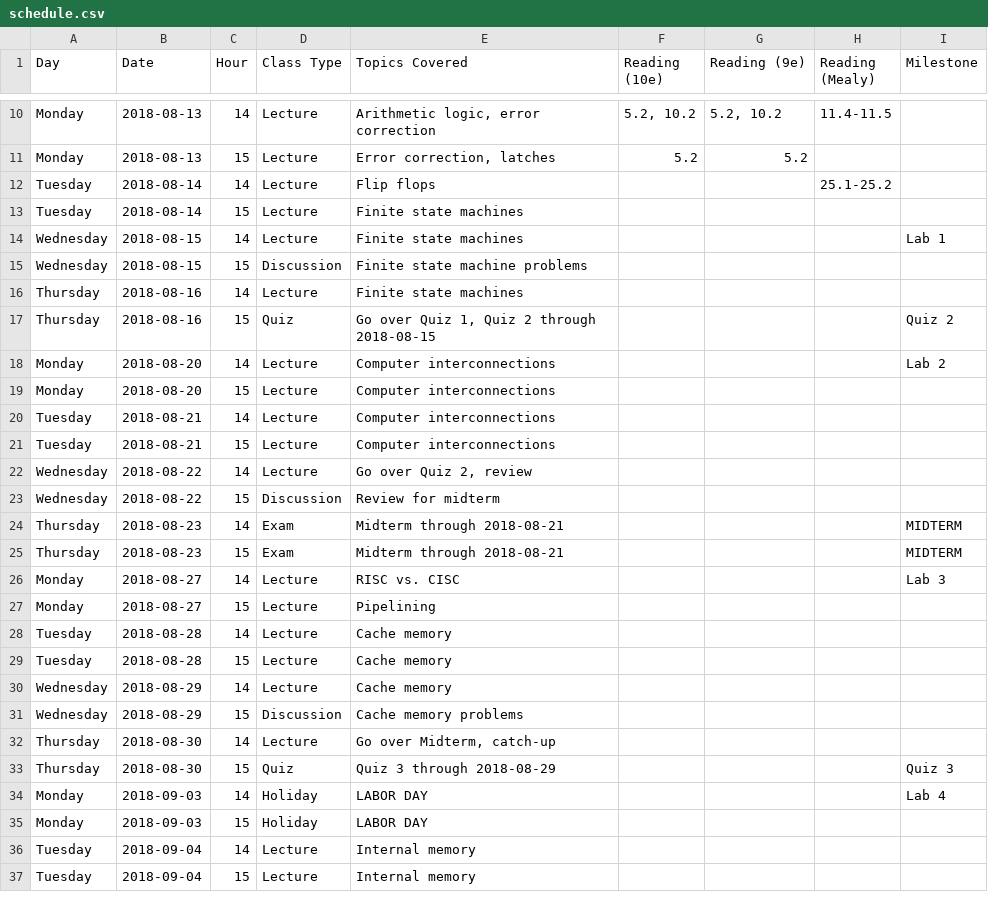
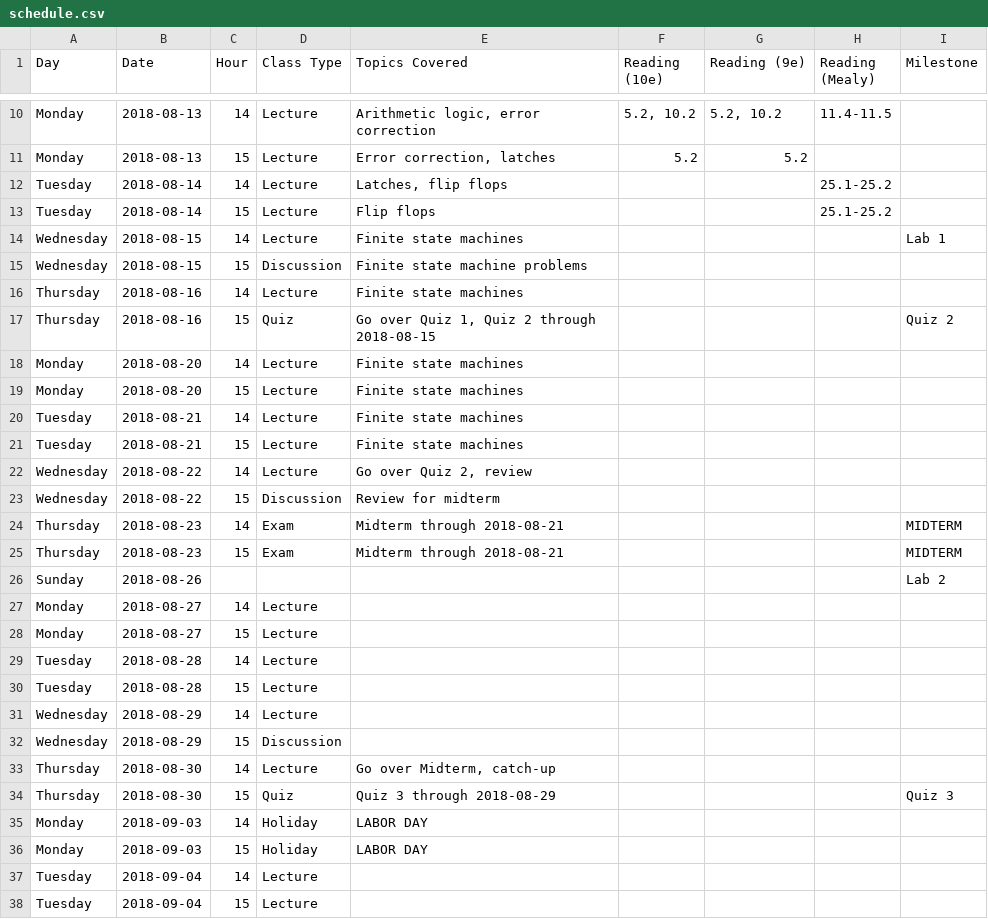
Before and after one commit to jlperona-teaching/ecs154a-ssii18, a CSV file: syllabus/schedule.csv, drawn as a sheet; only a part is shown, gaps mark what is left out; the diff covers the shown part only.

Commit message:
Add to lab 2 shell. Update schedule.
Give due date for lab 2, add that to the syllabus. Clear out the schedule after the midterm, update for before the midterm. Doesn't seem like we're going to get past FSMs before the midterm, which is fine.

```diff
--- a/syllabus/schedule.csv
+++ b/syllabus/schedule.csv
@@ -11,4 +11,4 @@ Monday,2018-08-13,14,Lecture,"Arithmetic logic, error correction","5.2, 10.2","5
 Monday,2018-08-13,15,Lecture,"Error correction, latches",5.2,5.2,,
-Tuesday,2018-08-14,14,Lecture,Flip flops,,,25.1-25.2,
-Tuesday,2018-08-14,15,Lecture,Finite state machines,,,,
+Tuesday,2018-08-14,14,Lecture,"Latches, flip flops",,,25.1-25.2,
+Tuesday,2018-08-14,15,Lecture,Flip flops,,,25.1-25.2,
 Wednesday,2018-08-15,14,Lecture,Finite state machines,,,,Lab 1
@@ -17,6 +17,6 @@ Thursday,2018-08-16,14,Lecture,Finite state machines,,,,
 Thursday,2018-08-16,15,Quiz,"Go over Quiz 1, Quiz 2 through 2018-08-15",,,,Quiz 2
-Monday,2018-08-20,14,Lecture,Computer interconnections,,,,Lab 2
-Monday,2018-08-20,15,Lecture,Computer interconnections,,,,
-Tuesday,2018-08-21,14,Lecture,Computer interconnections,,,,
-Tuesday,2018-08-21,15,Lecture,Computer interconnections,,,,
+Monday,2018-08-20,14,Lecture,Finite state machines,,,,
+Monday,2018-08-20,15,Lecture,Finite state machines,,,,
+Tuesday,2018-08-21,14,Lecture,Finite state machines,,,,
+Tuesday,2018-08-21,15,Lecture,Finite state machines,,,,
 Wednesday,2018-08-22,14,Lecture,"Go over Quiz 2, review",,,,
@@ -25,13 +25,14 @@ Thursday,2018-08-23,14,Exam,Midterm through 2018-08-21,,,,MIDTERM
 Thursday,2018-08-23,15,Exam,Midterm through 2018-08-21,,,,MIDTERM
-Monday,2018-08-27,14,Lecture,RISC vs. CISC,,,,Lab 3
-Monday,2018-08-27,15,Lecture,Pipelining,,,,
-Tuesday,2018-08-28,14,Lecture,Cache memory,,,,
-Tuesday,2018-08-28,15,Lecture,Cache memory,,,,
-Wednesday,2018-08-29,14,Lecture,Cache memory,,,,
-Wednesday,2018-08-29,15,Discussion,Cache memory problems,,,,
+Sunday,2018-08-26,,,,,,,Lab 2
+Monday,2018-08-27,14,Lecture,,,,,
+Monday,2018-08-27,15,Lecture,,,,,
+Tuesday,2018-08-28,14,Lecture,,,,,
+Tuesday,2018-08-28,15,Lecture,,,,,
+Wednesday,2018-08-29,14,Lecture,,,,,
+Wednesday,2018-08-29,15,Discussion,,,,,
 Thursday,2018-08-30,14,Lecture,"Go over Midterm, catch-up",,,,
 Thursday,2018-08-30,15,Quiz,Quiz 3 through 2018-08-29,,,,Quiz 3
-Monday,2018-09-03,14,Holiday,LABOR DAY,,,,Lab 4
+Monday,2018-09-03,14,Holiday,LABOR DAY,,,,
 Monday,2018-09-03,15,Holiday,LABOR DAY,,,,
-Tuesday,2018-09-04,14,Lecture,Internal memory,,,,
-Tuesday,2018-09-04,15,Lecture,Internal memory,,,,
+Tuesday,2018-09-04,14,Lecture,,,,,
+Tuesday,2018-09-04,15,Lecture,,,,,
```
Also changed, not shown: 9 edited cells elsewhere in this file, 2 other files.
——————————
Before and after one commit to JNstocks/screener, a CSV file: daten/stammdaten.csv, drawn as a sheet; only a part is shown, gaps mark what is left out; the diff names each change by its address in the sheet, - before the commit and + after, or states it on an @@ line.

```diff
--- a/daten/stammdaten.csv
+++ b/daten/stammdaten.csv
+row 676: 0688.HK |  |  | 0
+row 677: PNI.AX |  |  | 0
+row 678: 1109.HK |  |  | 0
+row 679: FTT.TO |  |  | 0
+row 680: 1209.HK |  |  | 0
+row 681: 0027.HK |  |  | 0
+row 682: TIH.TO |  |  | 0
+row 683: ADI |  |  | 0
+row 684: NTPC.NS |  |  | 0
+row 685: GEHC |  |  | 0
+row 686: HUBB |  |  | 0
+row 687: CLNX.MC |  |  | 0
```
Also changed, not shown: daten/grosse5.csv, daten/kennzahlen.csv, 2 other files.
——————————
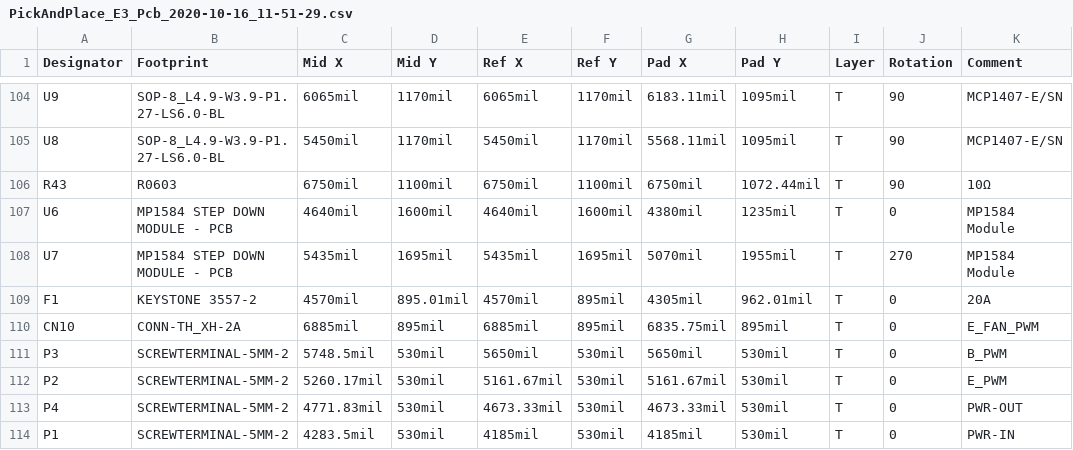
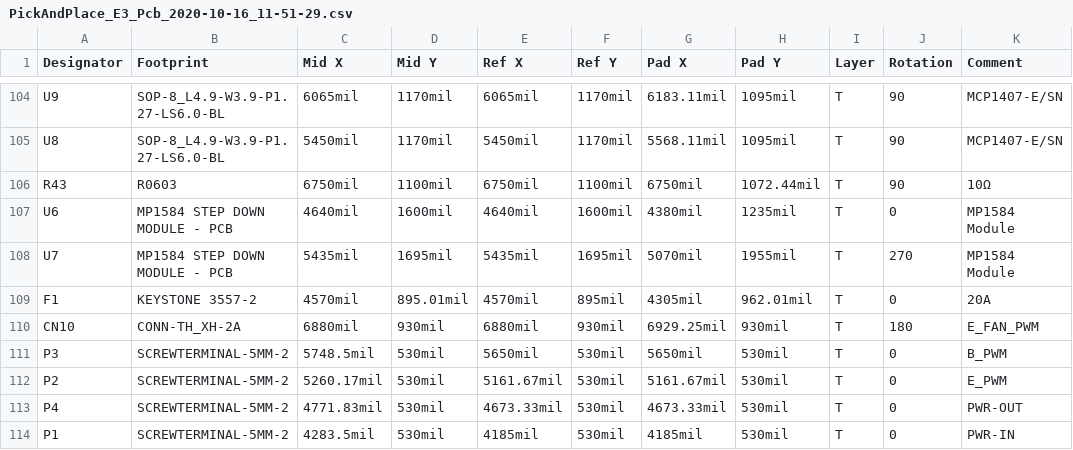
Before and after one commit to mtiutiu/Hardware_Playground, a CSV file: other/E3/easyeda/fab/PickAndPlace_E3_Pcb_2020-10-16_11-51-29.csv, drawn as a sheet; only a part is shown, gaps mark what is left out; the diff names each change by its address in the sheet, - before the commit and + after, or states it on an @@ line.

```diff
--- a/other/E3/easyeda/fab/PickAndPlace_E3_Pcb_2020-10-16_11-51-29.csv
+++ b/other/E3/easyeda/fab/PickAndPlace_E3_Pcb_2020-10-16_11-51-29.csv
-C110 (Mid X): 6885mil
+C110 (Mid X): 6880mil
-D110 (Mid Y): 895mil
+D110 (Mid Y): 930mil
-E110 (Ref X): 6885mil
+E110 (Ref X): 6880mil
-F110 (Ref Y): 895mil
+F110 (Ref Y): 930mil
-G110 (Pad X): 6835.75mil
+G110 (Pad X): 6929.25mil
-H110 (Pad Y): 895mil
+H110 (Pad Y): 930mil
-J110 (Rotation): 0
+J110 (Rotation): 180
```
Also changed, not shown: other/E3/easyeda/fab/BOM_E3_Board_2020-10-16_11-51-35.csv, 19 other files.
——————————
■ **Brief**
Locate all lines in the listing above with the word "Wednesday" and copy them.

■ **Response box**
 Wednesday,2018-08-15,14,Lecture,Finite state machines,,,,Lab 1
 Wednesday,2018-08-22,14,Lecture,"Go over Quiz 2, review",,,,
-Wednesday,2018-08-29,14,Lecture,Cache memory,,,,
-Wednesday,2018-08-29,15,Discussion,Cache memory problems,,,,
+Wednesday,2018-08-29,14,Lecture,,,,,
+Wednesday,2018-08-29,15,Discussion,,,,,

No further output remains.